[Goal of the exercise] Go through the entries below and print each one exactly, leaving out pictures.

Data section below:

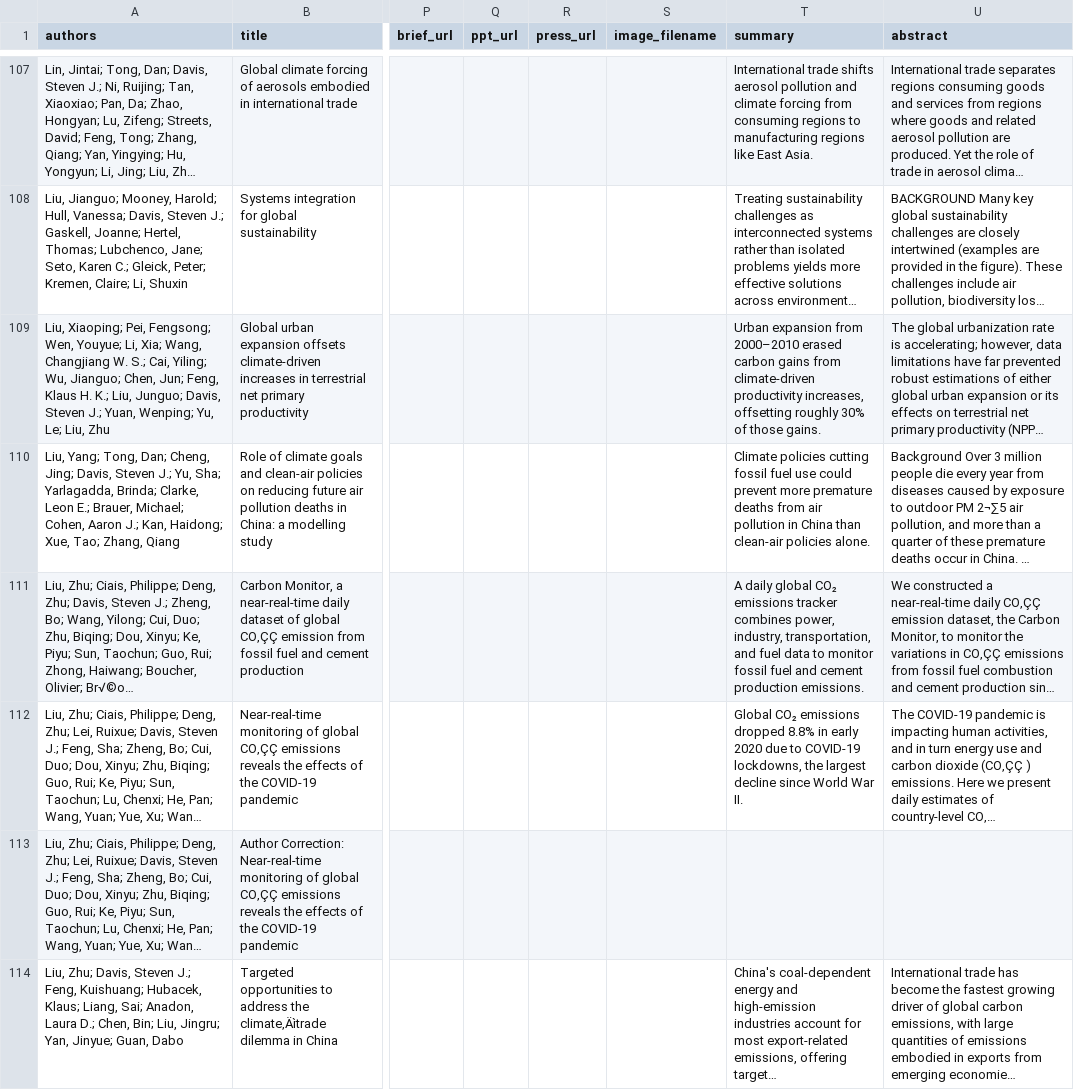
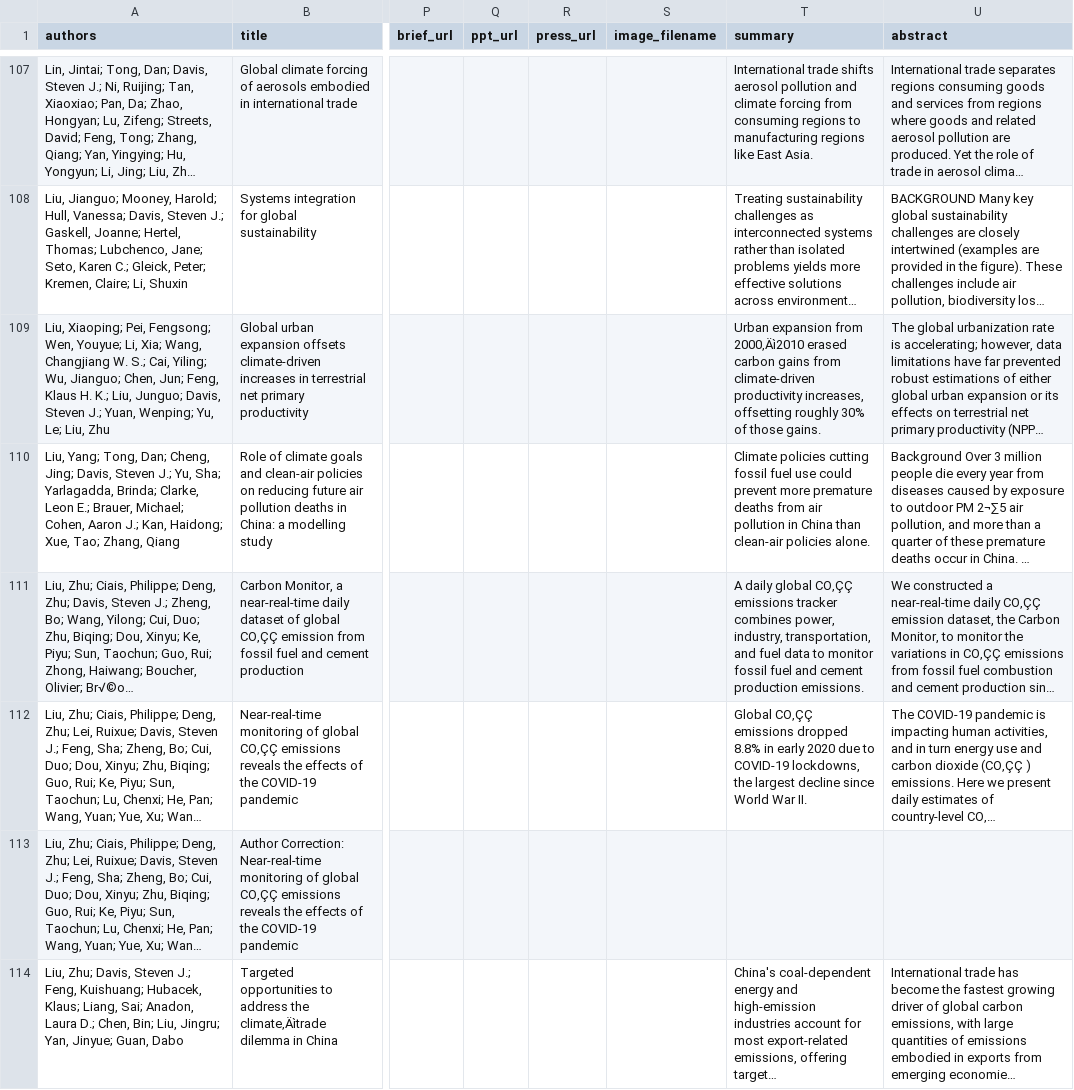
Before and after one commit to Sustainable-Solutions-Lab/SustainableSolutions, a CSV file: templates/publications-from-scholar.csv, drawn as a sheet; only a part is shown, gaps mark what is left out; long unchanged cells end in …; the diff covers the shown part only; the diff names each change by its address in the sheet, - before the commit and + after, or states it on an @@ line.

```diff
--- a/templates/publications-from-scholar.csv
+++ b/templates/publications-from-scholar.csv
-T109 (summary): …expansion from 2000–2010 erased carbon…
+T109 (summary): …expansion from 2000‚Äì2010 erased carbon…
-T111 (summary): …daily global CO₂ emissions tracker…
+T111 (summary): …daily global CO‚ÇÇ emissions tracker…
-T112 (summary): Global CO₂ emissions dropped…
+T112 (summary): Global CO‚ÇÇ emissions dropped…
```
Also changed, not shown: 48 edited cells elsewhere in this file, templates/publications.csv, 8 other files.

End of Data section.

[Completed task]
Before and after one commit to Sustainable-Solutions-Lab/SustainableSolutions, a CSV file: templates/publications-from-scholar.csv, drawn as a sheet; only a part is shown, gaps mark what is left out; long unchanged cells end in …; the diff covers the shown part only; the diff names each change by its address in the sheet, - before the commit and + after, or states it on an @@ line.

```diff
--- a/templates/publications-from-scholar.csv
+++ b/templates/publications-from-scholar.csv
-T109 (summary): …expansion from 2000–2010 erased carbon…
+T109 (summary): …expansion from 2000‚Äì2010 erased carbon…
-T111 (summary): …daily global CO₂ emissions tracker…
+T111 (summary): …daily global CO‚ÇÇ emissions tracker…
-T112 (summary): Global CO₂ emissions dropped…
+T112 (summary): Global CO‚ÇÇ emissions dropped…
```
Also changed, not shown: 48 edited cells elsewhere in this file, templates/publications.csv, 8 other files.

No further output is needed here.